Brian Noble: Toronto Wolfpack part company with director of rugby on 'mutually agreed' terms
Toronto Wolfpack have released former Great Britain coach Brian Noble from his role as director of rugby, on a mutually agreed basis.
It ends a four-year association with the Wolfpack for the 59-year-old, who had been notably responsible for player development and recruitment.
During his time, Toronto earned two promotions to reach Super League, just three years into their existence.
"Brian has been an invaluable resource and asset," chairman Bob Hunter said.
"Our promotion into Super League wouldn't have been possible without him. I don't just speak for myself, but for the entire organization, as we wish Nobby the absolute best and can't thank him enough for what he has meant to our club."
Noble, who won Super League titles and Challenge Cups domestically with Bradford and remains the last coach to guide a northern hemisphere team to victory over Australia, was brought into the Toronto club for his wealth of experience and contacts to help establish the club as an immediate force.
Within their short history, Toronto have made headlines on both sides of the Atlantic for their ambitious recruitment.
This past winter they brought in Sonny Bill Williams, the All Black and National Rugby League Grand Final winner, and over the past few seasons have seen Ricky Leutele, Jon Wilkin and Fui Fui Moimoi all wear the Canadian club's jersey.
Noble added: "It has been an experience that I'll never forget and feel it's one of my greatest accomplishments. I have been considering my future since the beginning of the year and I feel that now is the right time for me to move to a new challenge in the game.
"My mission has been achieved with the delivery of a strong football infrastructure for the club both in Toronto and the UK while being part of a brand that continues to attract some of the best talent globally.

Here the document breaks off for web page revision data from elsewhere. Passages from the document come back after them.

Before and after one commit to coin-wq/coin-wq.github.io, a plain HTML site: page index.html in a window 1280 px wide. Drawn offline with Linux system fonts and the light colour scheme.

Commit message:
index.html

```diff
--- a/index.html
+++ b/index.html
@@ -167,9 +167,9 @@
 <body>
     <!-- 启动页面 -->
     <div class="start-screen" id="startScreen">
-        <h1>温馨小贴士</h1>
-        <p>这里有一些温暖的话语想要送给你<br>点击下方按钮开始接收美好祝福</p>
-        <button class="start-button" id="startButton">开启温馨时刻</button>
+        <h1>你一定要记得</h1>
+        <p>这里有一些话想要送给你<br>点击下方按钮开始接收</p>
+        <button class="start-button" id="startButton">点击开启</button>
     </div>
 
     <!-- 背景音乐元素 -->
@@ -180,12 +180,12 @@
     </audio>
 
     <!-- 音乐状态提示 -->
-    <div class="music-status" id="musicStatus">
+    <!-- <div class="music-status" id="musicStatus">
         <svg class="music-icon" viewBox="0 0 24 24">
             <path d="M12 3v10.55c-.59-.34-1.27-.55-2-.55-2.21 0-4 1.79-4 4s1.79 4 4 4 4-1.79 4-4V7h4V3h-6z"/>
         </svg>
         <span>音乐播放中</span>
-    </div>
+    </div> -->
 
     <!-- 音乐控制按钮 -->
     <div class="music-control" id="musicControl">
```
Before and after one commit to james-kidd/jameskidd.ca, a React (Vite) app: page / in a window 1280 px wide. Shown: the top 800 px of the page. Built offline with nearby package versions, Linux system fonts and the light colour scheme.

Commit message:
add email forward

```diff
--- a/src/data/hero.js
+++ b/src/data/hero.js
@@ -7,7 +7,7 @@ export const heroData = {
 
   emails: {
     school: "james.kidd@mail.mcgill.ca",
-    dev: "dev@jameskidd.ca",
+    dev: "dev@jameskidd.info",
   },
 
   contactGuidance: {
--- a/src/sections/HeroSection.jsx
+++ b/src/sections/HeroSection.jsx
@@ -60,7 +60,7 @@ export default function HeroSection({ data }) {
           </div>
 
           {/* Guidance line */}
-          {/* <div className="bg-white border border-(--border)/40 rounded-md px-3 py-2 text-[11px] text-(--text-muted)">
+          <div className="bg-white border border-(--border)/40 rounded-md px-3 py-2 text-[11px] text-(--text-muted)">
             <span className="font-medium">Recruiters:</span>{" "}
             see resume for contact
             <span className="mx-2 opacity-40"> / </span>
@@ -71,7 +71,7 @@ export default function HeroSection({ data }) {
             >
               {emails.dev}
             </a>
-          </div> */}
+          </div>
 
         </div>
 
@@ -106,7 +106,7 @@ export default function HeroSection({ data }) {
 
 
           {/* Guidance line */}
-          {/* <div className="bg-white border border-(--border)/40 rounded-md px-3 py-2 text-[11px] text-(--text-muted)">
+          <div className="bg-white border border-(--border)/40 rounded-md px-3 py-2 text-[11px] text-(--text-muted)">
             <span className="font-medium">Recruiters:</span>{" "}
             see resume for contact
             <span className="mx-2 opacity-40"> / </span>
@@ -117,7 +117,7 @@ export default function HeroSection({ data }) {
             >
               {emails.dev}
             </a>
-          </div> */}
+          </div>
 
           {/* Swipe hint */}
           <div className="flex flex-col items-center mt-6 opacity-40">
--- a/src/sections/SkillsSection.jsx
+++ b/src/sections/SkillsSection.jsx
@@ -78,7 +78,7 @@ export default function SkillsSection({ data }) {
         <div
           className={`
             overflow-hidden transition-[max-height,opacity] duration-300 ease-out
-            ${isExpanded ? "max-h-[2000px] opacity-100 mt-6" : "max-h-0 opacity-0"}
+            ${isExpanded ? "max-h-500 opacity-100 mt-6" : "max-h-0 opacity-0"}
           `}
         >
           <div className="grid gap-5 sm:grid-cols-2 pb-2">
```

"There's a great sense of accomplishment knowing that I was able to help the Wolfpack organization in breaking rugby league out of its traditional heartlands and take the game to new audiences in North America."